┌──

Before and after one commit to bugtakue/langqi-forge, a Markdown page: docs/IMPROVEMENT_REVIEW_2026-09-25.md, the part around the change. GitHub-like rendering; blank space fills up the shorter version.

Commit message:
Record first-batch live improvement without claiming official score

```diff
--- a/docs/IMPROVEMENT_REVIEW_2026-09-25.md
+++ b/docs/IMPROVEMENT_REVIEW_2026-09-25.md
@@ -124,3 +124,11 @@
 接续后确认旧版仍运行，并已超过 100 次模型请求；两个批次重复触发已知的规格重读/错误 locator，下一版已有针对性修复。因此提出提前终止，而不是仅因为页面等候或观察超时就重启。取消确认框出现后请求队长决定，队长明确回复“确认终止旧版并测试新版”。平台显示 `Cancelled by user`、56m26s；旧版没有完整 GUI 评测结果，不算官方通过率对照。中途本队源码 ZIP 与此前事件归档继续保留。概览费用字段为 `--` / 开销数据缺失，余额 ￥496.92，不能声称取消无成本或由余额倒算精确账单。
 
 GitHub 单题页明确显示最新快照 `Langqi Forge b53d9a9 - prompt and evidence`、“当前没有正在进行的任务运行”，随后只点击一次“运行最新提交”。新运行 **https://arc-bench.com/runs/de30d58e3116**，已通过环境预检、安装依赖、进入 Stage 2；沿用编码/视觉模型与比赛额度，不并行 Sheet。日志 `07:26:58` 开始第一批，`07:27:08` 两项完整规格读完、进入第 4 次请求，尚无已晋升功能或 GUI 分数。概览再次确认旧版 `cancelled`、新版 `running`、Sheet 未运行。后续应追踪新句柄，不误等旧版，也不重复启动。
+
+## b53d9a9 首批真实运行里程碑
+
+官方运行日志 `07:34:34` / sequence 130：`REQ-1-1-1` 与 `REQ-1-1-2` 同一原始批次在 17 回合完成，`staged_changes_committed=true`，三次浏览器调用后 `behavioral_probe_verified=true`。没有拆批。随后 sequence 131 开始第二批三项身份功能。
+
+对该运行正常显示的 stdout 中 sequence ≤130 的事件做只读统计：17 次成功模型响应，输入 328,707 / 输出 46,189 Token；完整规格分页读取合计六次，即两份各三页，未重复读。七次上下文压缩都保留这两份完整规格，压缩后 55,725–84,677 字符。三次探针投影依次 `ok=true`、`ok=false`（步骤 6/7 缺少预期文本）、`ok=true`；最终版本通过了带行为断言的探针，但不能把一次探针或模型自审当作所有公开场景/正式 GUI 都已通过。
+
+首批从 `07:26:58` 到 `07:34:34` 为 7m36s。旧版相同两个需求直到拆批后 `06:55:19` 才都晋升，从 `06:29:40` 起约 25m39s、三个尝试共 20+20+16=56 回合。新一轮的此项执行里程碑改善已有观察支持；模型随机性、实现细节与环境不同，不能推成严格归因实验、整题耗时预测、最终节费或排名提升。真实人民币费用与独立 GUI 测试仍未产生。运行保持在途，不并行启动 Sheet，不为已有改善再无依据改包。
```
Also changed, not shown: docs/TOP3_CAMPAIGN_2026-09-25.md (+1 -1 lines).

└──

* **TASK DETAILS**
Please write out each line of the listing above exactly.

* **EXPECTED ANSWER**
Before and after one commit to bugtakue/langqi-forge, a Markdown page: docs/IMPROVEMENT_REVIEW_2026-09-25.md, the part around the change. GitHub-like rendering; blank space fills up the shorter version.

Commit message:
Record first-batch live improvement without claiming official score

```diff
--- a/docs/IMPROVEMENT_REVIEW_2026-09-25.md
+++ b/docs/IMPROVEMENT_REVIEW_2026-09-25.md
@@ -124,3 +124,11 @@
 接续后确认旧版仍运行，并已超过 100 次模型请求；两个批次重复触发已知的规格重读/错误 locator，下一版已有针对性修复。因此提出提前终止，而不是仅因为页面等候或观察超时就重启。取消确认框出现后请求队长决定，队长明确回复“确认终止旧版并测试新版”。平台显示 `Cancelled by user`、56m26s；旧版没有完整 GUI 评测结果，不算官方通过率对照。中途本队源码 ZIP 与此前事件归档继续保留。概览费用字段为 `--` / 开销数据缺失，余额 ￥496.92，不能声称取消无成本或由余额倒算精确账单。
 
 GitHub 单题页明确显示最新快照 `Langqi Forge b53d9a9 - prompt and evidence`、“当前没有正在进行的任务运行”，随后只点击一次“运行最新提交”。新运行 **https://arc-bench.com/runs/de30d58e3116**，已通过环境预检、安装依赖、进入 Stage 2；沿用编码/视觉模型与比赛额度，不并行 Sheet。日志 `07:26:58` 开始第一批，`07:27:08` 两项完整规格读完、进入第 4 次请求，尚无已晋升功能或 GUI 分数。概览再次确认旧版 `cancelled`、新版 `running`、Sheet 未运行。后续应追踪新句柄，不误等旧版，也不重复启动。
+
+## b53d9a9 首批真实运行里程碑
+
+官方运行日志 `07:34:34` / sequence 130：`REQ-1-1-1` 与 `REQ-1-1-2` 同一原始批次在 17 回合完成，`staged_changes_committed=true`，三次浏览器调用后 `behavioral_probe_verified=true`。没有拆批。随后 sequence 131 开始第二批三项身份功能。
+
+对该运行正常显示的 stdout 中 sequence ≤130 的事件做只读统计：17 次成功模型响应，输入 328,707 / 输出 46,189 Token；完整规格分页读取合计六次，即两份各三页，未重复读。七次上下文压缩都保留这两份完整规格，压缩后 55,725–84,677 字符。三次探针投影依次 `ok=true`、`ok=false`（步骤 6/7 缺少预期文本）、`ok=true`；最终版本通过了带行为断言的探针，但不能把一次探针或模型自审当作所有公开场景/正式 GUI 都已通过。
+
+首批从 `07:26:58` 到 `07:34:34` 为 7m36s。旧版相同两个需求直到拆批后 `06:55:19` 才都晋升，从 `06:29:40` 起约 25m39s、三个尝试共 20+20+16=56 回合。新一轮的此项执行里程碑改善已有观察支持；模型随机性、实现细节与环境不同，不能推成严格归因实验、整题耗时预测、最终节费或排名提升。真实人民币费用与独立 GUI 测试仍未产生。运行保持在途，不并行启动 Sheet，不为已有改善再无依据改包。
```
Also changed, not shown: docs/TOP3_CAMPAIGN_2026-09-25.md (+1 -1 lines).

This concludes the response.